Brief: Scan the records for the string "widget" and copy every line that holds it.

(Structured diff data)
● ● ● ● ● ● ●

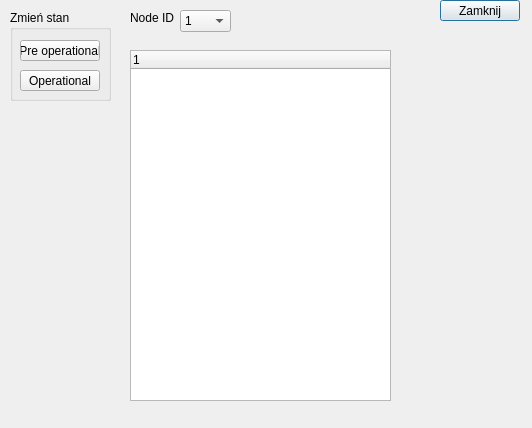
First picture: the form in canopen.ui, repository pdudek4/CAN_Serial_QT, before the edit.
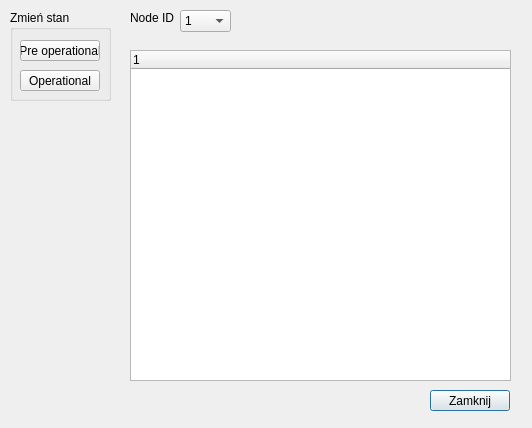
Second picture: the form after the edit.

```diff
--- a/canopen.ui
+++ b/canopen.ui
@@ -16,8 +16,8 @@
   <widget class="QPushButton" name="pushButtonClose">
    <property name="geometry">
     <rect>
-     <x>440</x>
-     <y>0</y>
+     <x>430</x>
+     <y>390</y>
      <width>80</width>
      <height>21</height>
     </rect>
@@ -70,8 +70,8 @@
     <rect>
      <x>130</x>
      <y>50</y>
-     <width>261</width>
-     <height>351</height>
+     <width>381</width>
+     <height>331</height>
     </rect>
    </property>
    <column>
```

● ● ● ● ● ● ●

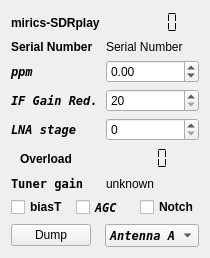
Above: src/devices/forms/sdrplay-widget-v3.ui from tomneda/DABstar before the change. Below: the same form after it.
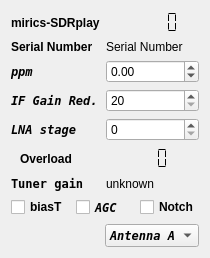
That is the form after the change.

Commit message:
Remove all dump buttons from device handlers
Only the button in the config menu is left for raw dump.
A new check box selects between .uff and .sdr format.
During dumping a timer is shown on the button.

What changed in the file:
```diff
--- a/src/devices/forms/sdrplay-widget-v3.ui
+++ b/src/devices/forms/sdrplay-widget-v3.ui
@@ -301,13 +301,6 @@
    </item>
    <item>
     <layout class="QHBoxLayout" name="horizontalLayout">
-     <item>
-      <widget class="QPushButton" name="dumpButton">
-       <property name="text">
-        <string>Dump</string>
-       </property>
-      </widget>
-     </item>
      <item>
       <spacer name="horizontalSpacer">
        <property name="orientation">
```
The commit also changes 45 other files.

● ● ● ● ● ● ●

Written response:
   <widget class="QPushButton" name="pushButtonClose">
Above: src/devices/forms/sdrplay-widget-v3.ui from tomneda/DABstar before the change. Below: the same form after it.
--- a/src/devices/forms/sdrplay-widget-v3.ui
+++ b/src/devices/forms/sdrplay-widget-v3.ui
-      <widget class="QPushButton" name="dumpButton">
-      </widget>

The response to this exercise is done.